Welcome to the world of Python programming! Today, we’ll explore a powerful concept called “list comprehension.” Don’t worry if you’re new to programming – this comprehensive guide will explain everything in a simple and understandable manner. List comprehension allows us to create lists in a concise and elegant way, making our code more efficient and readable. Let’s dive in and explore the wonders of list comprehension!

What is List Comprehension?

List comprehension is a compact way to create lists in Python by combining elements from existing sequences or performing operations on them. It follows a simple syntax that allows you to create new lists using a single line of code, making your programs shorter and more expressive.

Basic Syntax

The basic syntax of list comprehension consists of three parts: expression, iteration, and optional condition. Here’s how it looks:

new_list = [expression for item in iterable if condition]

  • Expression: The expression defines the operation to be performed on each item in the iterable. It can be a calculation, transformation, or any other operation that produces a value.
  • Iteration: The iteration part specifies the source of elements for the new list. It can be a list, tuple, string, or any other iterable object.
  • Condition (optional): The condition allows you to filter elements from the source based on specific criteria. It is optional and can be omitted if not required

Creating a Simple List

Let’s start with a simple example to understand the basic structure of list comprehension. Suppose we want to create a list containing the squares of numbers from 1 to 5. Here’s how we can do it using list comprehension:

squares = [x**2 for x in range(1, 6)]
print(squares) # Output: [1, 4, 9, 16, 25]

In this example, the expression x**2 calculates the square of each number x in the range from 1 to 5.

Filtering Elements

List comprehension allows us to filter elements from the source based on certain conditions. Let’s say we want to create a new list containing only the even numbers from the range 1 to 10:

evens = [x for x in range(1, 11) if x % 2 == 0]
print(evens) # Output: [2, 4, 6, 8, 10]

In this example, the condition x % 2 == 0 checks if a number is divisible by 2 (i.e., even). Only the numbers satisfying this condition are included in the new list.

Nested List Comprehension

List comprehension can also be nested, allowing us to work with multi-dimensional data structures.
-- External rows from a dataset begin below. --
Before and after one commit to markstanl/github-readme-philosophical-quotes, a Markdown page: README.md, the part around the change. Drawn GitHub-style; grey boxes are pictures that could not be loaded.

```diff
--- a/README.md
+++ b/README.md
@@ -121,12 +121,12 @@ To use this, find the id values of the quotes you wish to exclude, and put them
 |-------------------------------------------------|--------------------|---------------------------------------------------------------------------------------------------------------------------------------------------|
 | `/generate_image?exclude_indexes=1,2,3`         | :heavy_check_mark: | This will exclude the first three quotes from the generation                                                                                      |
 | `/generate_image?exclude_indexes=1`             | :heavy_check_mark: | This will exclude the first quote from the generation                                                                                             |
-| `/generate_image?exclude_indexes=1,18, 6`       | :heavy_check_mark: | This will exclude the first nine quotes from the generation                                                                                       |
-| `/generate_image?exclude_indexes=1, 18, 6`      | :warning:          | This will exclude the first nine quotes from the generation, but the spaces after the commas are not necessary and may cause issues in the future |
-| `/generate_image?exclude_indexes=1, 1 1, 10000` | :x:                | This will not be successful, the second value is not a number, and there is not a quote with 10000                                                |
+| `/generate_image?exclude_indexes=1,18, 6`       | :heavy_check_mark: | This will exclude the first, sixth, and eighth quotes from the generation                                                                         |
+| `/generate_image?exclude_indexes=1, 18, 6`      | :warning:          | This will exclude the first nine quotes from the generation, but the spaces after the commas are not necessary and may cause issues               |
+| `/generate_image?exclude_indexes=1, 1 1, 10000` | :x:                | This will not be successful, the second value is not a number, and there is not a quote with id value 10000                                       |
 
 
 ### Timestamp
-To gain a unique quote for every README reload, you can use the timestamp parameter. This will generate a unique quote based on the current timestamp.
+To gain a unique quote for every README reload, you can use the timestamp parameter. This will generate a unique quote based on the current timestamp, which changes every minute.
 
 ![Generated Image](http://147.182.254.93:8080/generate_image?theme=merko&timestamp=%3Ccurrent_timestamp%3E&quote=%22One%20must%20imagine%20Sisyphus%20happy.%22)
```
Let’s say we have a matrix and want to create a flattened list containing all its elements:

matrix = [[1, 2, 3], [4, 5, 6], [7, 8, 9]]
flattened = [num for row in matrix for num in row]
print(flattened) # Output: [1, 2, 3, 4, 5, 6, 7, 8, 9]
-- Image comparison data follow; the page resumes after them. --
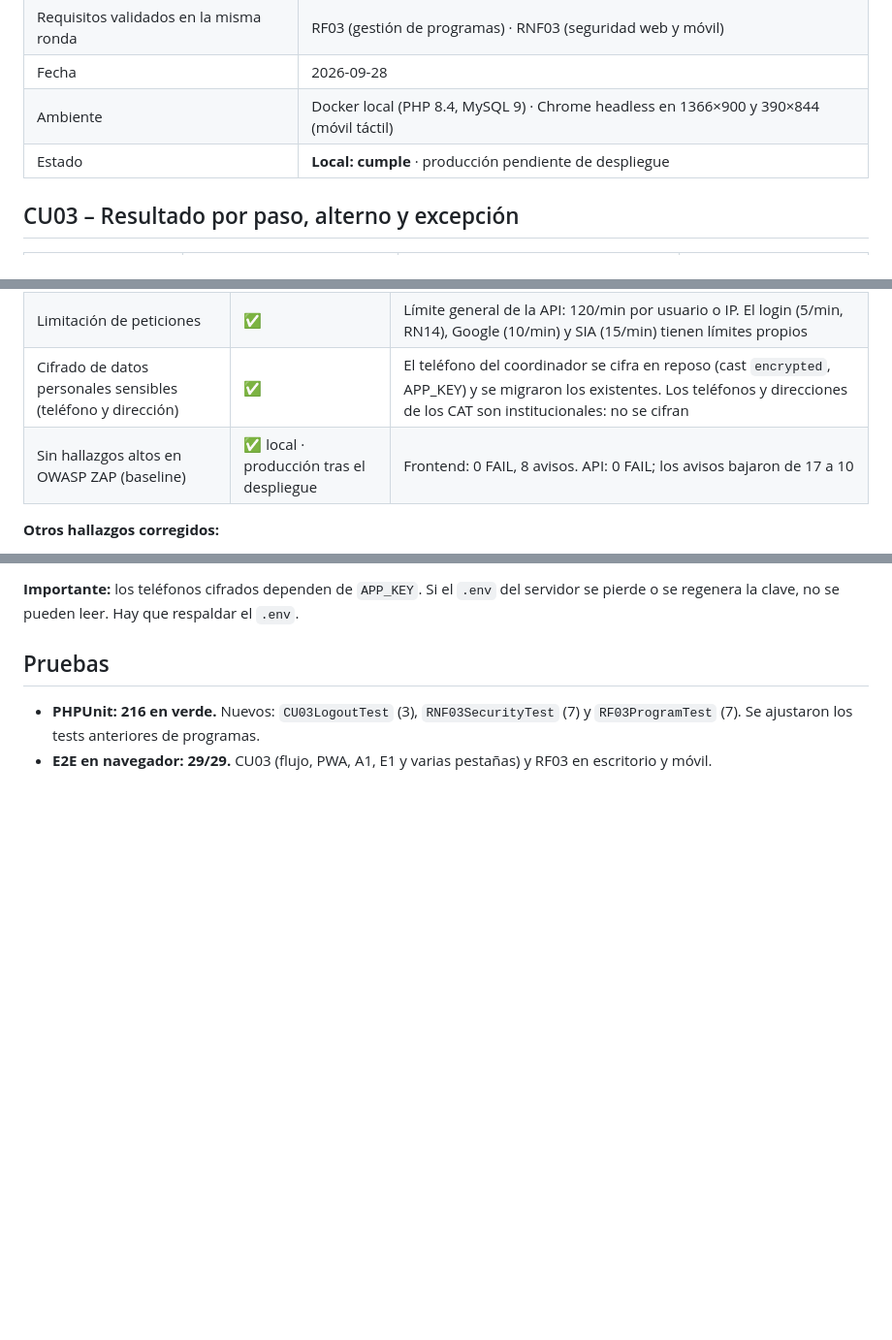
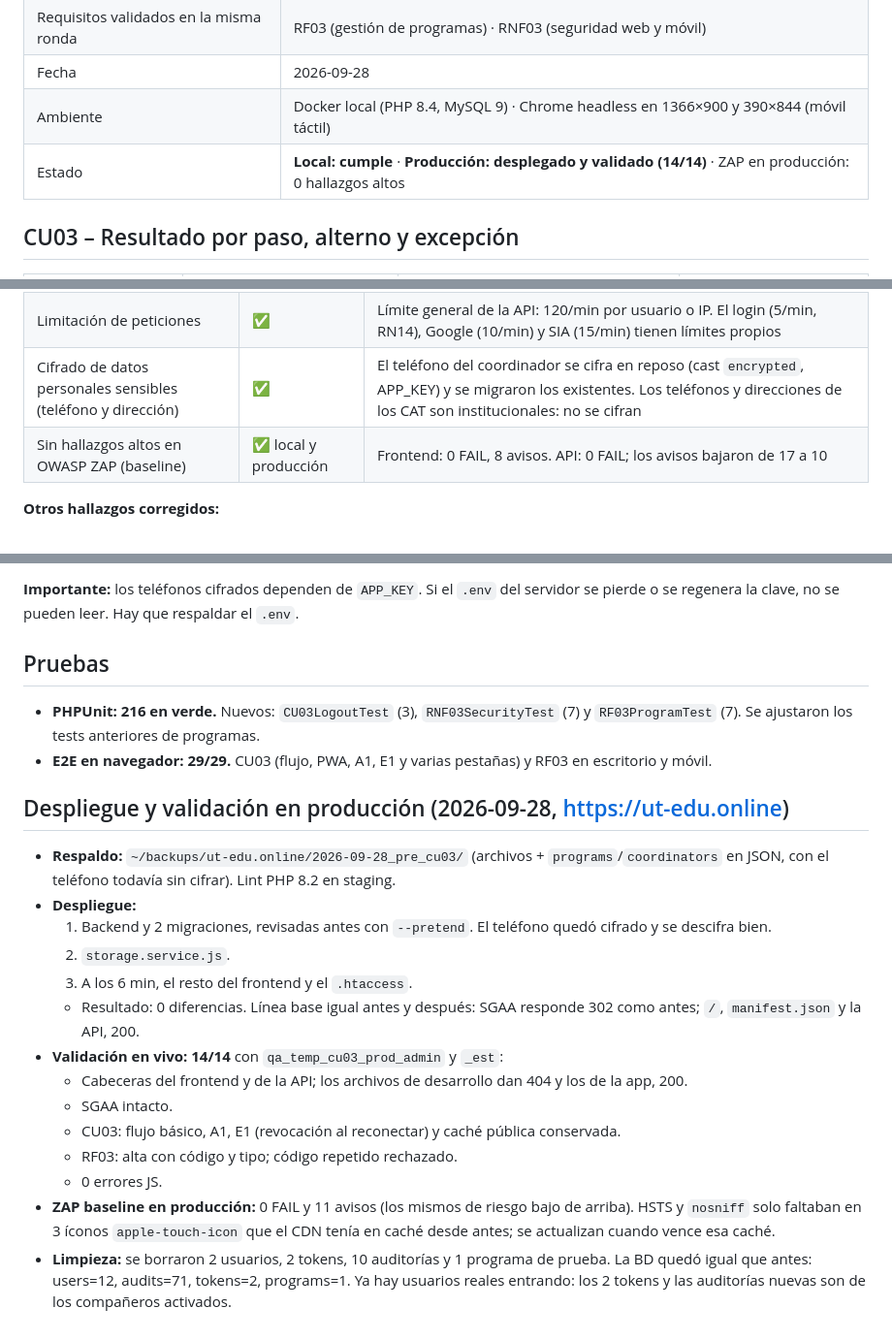
Before and after one commit to Jose-Bohorquez/ut_semilleros, a Markdown page: docs/validacion/CU03.md, 3 parts joined by grey strips. Shown at 97% size. Drawn GitHub-style; blank space fills up the shorter version.

Commit message:
docs(cu03): despliegue y validación en producción (14/14, ZAP 0 altos)
Co-Authored-By: Claude Opus 5.5 <noreply@anthropic.com>

```diff
--- a/docs/validacion/CU03.md
+++ b/docs/validacion/CU03.md
@@ -6,7 +6,7 @@
 | Requisitos validados en la misma ronda | RF03 (gestión de programas) · RNF03 (seguridad web y móvil) |
 | Fecha | 2026-09-28 |
 | Ambiente | Docker local (PHP 8.4, MySQL 9) · Chrome headless en 1366×900 y 390×844 (móvil táctil) |
-| Estado | **Local: cumple** · producción pendiente de despliegue |
+| Estado | **Local: cumple** · **Producción: desplegado y validado (14/14)** · ZAP en producción: 0 hallazgos altos |
 
 ## CU03 – Resultado por paso, alterno y excepción
 
@@ -49,7 +49,7 @@
 | Control de acceso por roles · validación de entradas | ✅ | Middleware `role` en cada ruta; `validate()` en cada controlador |
 | Limitación de peticiones | ✅ | Límite general de la API: 120/min por usuario o IP. El login (5/min, RN14), Google (10/min) y SIA (15/min) tienen límites propios |
 | Cifrado de datos personales sensibles (teléfono y dirección) | ✅ | El teléfono del coordinador se cifra en reposo (cast `encrypted`, APP_KEY) y se migraron los existentes. Los teléfonos y direcciones de los CAT son institucionales: no se cifran |
-| Sin hallazgos altos en OWASP ZAP (baseline) | ✅ local · producción tras el despliegue | Frontend: 0 FAIL, 8 avisos. API: 0 FAIL; los avisos bajaron de 17 a 10 |
+| Sin hallazgos altos en OWASP ZAP (baseline) | ✅ local y producción | Frontend: 0 FAIL, 8 avisos. API: 0 FAIL; los avisos bajaron de 17 a 10 |
 
 **Otros hallazgos corregidos:**
 - La API revelaba `X-Powered-By: PHP/8.3.33`. Ya no lo hace.
@@ -96,3 +96,27 @@ regenera la clave, no se pueden leer. Hay que respaldar el `.env`.
 - **PHPUnit: 216 en verde.** Nuevos: `CU03LogoutTest` (3), `RNF03SecurityTest` (7) y
   `RF03ProgramTest` (7). Se ajustaron los tests anteriores de programas.
 - **E2E en navegador: 29/29.** CU03 (flujo, PWA, A1, E1 y varias pestañas) y RF03 en escritorio y móvil.
+
+## Despliegue y validación en producción (2026-09-28, https://ut-edu.online)
+
+- **Respaldo:** `~/backups/ut-edu.online/2026-09-28_pre_cu03/` (archivos + `programs`/`coordinators` en
+  JSON, con el teléfono todavía sin cifrar). Lint PHP 8.2 en staging.
+- **Despliegue:**
+  1. Backend y 2 migraciones, revisadas antes con `--pretend`. El teléfono quedó cifrado y se descifra
+     bien.
+  2. `storage.service.js`.
+  3. A los 6 min, el resto del frontend y el `.htaccess`.
+  - Resultado: 0 diferencias. Línea base igual antes y después: SGAA responde 302 como antes;
+    `/`, `manifest.json` y la API, 200.
+- **Validación en vivo: 14/14** con `qa_temp_cu03_prod_admin` y `_est`:
+  - Cabeceras del frontend y de la API; los archivos de desarrollo dan 404 y los de la app, 200.
+  - SGAA intacto.
+  - CU03: flujo básico, A1, E1 (revocación al reconectar) y caché pública conservada.
+  - RF03: alta con código y tipo; código repetido rechazado.
+  - 0 errores JS.
+- **ZAP baseline en producción:** 0 FAIL y 11 avisos (los mismos de riesgo bajo de arriba). HSTS y
+  `nosniff` solo faltaban en 3 íconos `apple-touch-icon` que el CDN tenía en caché desde antes; se
+  actualizan cuando vence esa caché.
+- **Limpieza:** se borraron 2 usuarios, 2 tokens, 10 auditorías y 1 programa de prueba. La BD quedó
+  igual que antes: users=12, audits=71, tokens=2, programs=1. Ya hay usuarios reales entrando: los 2
+  tokens y las auditorías nuevas son de los compañeros activados.
```
Also changed, not shown: CLAUDE.md (+1 -1 lines).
In this example, we use two levels of iteration: the outer loop(for row in matrix) iterates over each row in the matrix, and the inner loop(for num in row) iterates over each element within the row.
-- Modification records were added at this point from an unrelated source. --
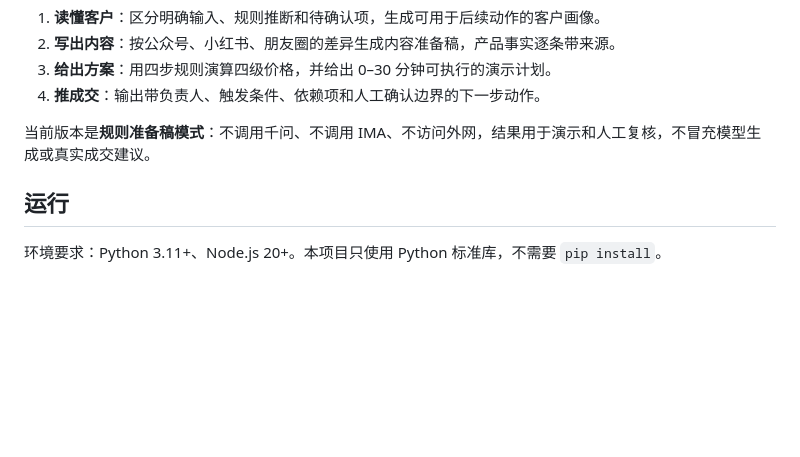
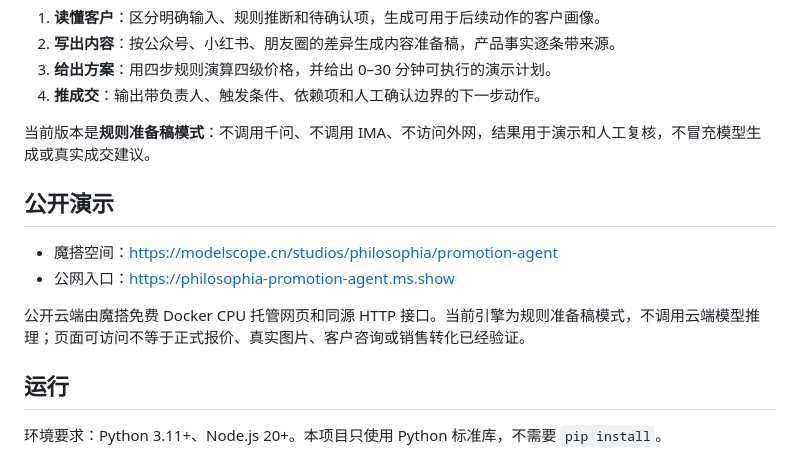
Before and after one commit to philo-beep/huawei-track-agent-framework, a Markdown page: README.md, the part around the change. GitHub-like rendering; blank space fills up the shorter version.

Commit message:
Document verified public demo links

```diff
--- a/README.md
+++ b/README.md
@@ -8,6 +8,13 @@
 4. **推成交**：输出带负责人、触发条件、依赖项和人工确认边界的下一步动作。
 
 当前版本是**规则准备稿模式**：不调用千问、不调用 IMA、不访问外网，结果用于演示和人工复核，不冒充模型生成或真实成交建议。
+
+## 公开演示
+
+- 魔搭空间：<https://modelscope.cn/studios/philosophia/promotion-agent>
+- 公网入口：<https://philosophia-promotion-agent.ms.show>
+
+公开云端由魔搭免费 Docker CPU 托管网页和同源 HTTP 接口。当前引擎为规则准备稿模式，不调用云端模型推理；页面可访问不等于正式报价、真实图片、客户咨询或销售转化已经验证。
 
 ## 运行
 
```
Conditional Expression

List comprehension allows the use of conditional expressions to perform different operations based on specific conditions. Let’s say we want to create a list containing the squares of even numbers and cubes of odd numbers from 1 to 5:

numbers = [x**2 if x % 2 == 0 else x**3 for x in range(1, 6)]
print(numbers) # Output: [1, 4, 27, 16, 125]

In this example, the conditional expression x**2 if x % 2 == 0 else x**3 calculates the square of even numbers and the cube of odd numbers.

Applying a Function to All Elements of a List

List comprehension allows us to apply a function to all elements of a list in a concise and elegant manner. This feature is particularly useful when we want to perform the same operation on each element of a list. Let’s explore an example of finding the length of all strings in a list:

strings = [“Hello”, “Python”, “List”, “Comprehension”]
lengths = [ len(s) for s in strings ]
print(lengths) # Output: [5, 6, 4, 14]

In this example, we use list comprehension to iterate over each string s in the strings list. The expression len(s) calculates the length of each string, and the resulting lengths are stored in the lengths list.


Congratulations! You’ve now learned the fundamentals of list comprehension in Python. By leveraging this powerful technique, you can create new lists effortlessly, filter elements, work with multi-dimensional structures, and perform different operations based on conditions. Keep practicing and exploring more complex scenarios to enhance your Python programming skills. Happy coding!